# YOUR OBJECTIVE
The data is to be retyped in full, exactly.

[[ DATA FOR PROCESSING open ]]

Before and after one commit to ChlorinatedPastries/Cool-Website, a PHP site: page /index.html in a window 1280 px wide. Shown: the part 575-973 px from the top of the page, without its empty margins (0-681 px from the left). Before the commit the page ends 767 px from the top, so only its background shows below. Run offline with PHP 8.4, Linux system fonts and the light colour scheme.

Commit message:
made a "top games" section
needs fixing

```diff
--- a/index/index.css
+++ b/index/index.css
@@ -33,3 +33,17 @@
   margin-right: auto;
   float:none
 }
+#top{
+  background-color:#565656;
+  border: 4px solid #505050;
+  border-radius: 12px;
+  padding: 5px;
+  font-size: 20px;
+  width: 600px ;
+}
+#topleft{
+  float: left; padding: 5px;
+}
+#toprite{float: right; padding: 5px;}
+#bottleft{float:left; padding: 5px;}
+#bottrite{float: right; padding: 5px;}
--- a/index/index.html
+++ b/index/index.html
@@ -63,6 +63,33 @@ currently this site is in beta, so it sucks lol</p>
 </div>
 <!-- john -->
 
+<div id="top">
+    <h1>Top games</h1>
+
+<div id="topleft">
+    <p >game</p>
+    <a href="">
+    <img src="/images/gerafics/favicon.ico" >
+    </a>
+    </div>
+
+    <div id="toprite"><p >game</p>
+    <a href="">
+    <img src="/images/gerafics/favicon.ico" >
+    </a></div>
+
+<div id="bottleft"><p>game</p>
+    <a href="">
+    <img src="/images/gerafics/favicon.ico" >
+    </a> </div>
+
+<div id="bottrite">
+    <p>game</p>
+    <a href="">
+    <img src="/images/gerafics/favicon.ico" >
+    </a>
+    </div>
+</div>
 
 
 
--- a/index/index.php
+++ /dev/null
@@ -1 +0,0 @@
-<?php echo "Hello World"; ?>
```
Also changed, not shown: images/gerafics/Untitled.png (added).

[[ DATA FOR PROCESSING closed ]]

# RESULT OF THE TASK
Before and after one commit to ChlorinatedPastries/Cool-Website, a PHP site: page /index.html in a window 1280 px wide. Shown: the part 575-973 px from the top of the page, without its empty margins (0-681 px from the left). Before the commit the page ends 767 px from the top, so only its background shows below. Run offline with PHP 8.4, Linux system fonts and the light colour scheme.

Commit message:
made a "top games" section
needs fixing

```diff
--- a/index/index.css
+++ b/index/index.css
@@ -33,3 +33,17 @@
   margin-right: auto;
   float:none
 }
+#top{
+  background-color:#565656;
+  border: 4px solid #505050;
+  border-radius: 12px;
+  padding: 5px;
+  font-size: 20px;
+  width: 600px ;
+}
+#topleft{
+  float: left; padding: 5px;
+}
+#toprite{float: right; padding: 5px;}
+#bottleft{float:left; padding: 5px;}
+#bottrite{float: right; padding: 5px;}
--- a/index/index.html
+++ b/index/index.html
@@ -63,6 +63,33 @@ currently this site is in beta, so it sucks lol</p>
 </div>
 <!-- john -->
 
+<div id="top">
+    <h1>Top games</h1>
+
+<div id="topleft">
+    <p >game</p>
+    <a href="">
+    <img src="/images/gerafics/favicon.ico" >
+    </a>
+    </div>
+
+    <div id="toprite"><p >game</p>
+    <a href="">
+    <img src="/images/gerafics/favicon.ico" >
+    </a></div>
+
+<div id="bottleft"><p>game</p>
+    <a href="">
+    <img src="/images/gerafics/favicon.ico" >
+    </a> </div>
+
+<div id="bottrite">
+    <p>game</p>
+    <a href="">
+    <img src="/images/gerafics/favicon.ico" >
+    </a>
+    </div>
+</div>
 
 
 
--- a/index/index.php
+++ /dev/null
@@ -1 +0,0 @@
-<?php echo "Hello World"; ?>
```
Also changed, not shown: images/gerafics/Untitled.png (added).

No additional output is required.